WHAT YOU HAVE TO DO — Report each line of the entries below that includes "templates".

(SOURCE RECORDS begins)

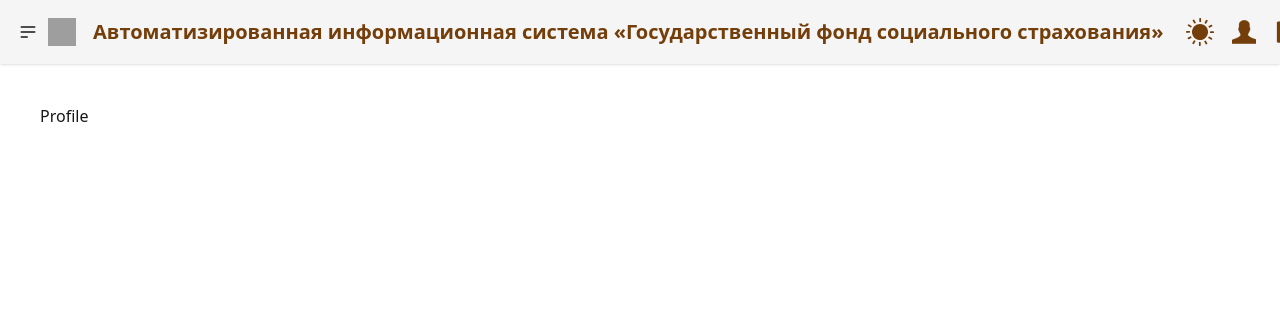
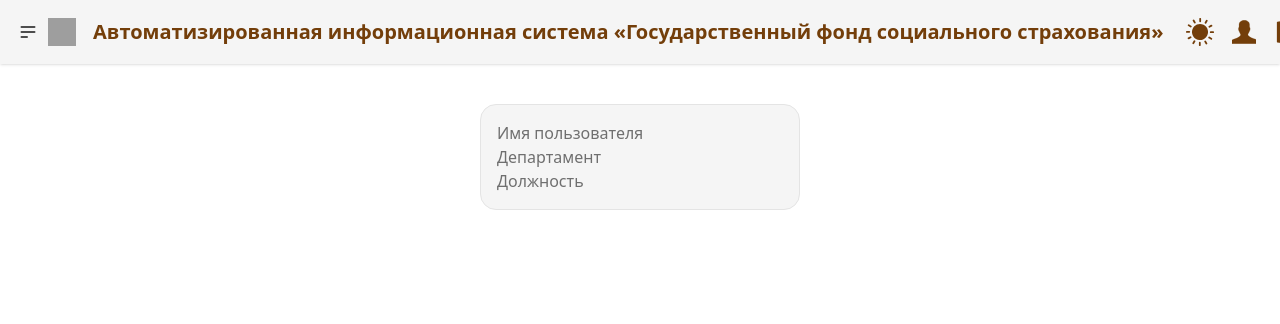
Before and after one commit to Zhans2212/GFSSais, a FastAPI app: template app/templates/pages/profile.html in a window 1280 px wide; the page is wider, and only the part inside the window is pictured. Shown: the top 324 px of that part. Run offline with FastAPI, Linux system fonts and the light colour scheme; the template is opened without the code that fills it, so the values that code supplies are empty; style sheets or scripts are compiled from the project's sources; grey boxes are pictures that could not be loaded.

Commit message:
Data for profile page

```diff
--- a/app/routers/auth.py
+++ b/app/routers/auth.py
@@ -50,7 +50,10 @@
         data={
             "sub": user.username,
             "roles": user.roles,
-            "top_control": user.top_control
+            "top_control": user.top_control,
+            "fio": user.fio,
+            "dep_name": user.dep_name,
+            "post": user.post
         }
     )
 
--- a/app/templates/pages/profile.html
+++ b/app/templates/pages/profile.html
@@ -1,5 +1,20 @@
 {% extends "base.html" %}
 
 {% block content %}
-<h1>Profile</h1>
+
+<div class="grid place-items-center">
+    <div class="container bg-base-200 border-base-300 rounded-box w-xs border p-4">
+
+      <label class="label">Имя пользователя</label>
+      <p>{{ user.fio }}</p>
+
+      <label class="label">Департамент</label>
+      <p>{{ user.dep_name }}</p>
+
+      <label class="label">Должность</label>
+      <p>{{ user.post }}</p>
+
+    </div>
+</div>
+
 {% endblock %}
--- a/app/templates/pages/reports.html
+++ b/app/templates/pages/reports.html
@@ -94,7 +94,7 @@
       </div>
 
       <div id="person-details" class="hidden overflow-x-auto h-60 p-5 bg-base-200 rounded-box shadow">
-<!--        JS logic-->
+<!--        select_person.js      -->
       </div>
     </div>
   </div>
```
Also changed, not shown: app/routers/user.py (+4 -3 lines).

(SOURCE RECORDS ends)

COMPLETED TASK —
Before and after one commit to Zhans2212/GFSSais, a FastAPI app: template app/templates/pages/profile.html in a window 1280 px wide; the page is wider, and only the part inside the window is pictured. Shown: the top 324 px of that part. Run offline with FastAPI, Linux system fonts and the light colour scheme; the template is opened without the code that fills it, so the values that code supplies are empty; style sheets or scripts are compiled from the project's sources; grey boxes are pictures that could not be loaded.
--- a/app/templates/pages/profile.html
+++ b/app/templates/pages/profile.html
--- a/app/templates/pages/reports.html
+++ b/app/templates/pages/reports.html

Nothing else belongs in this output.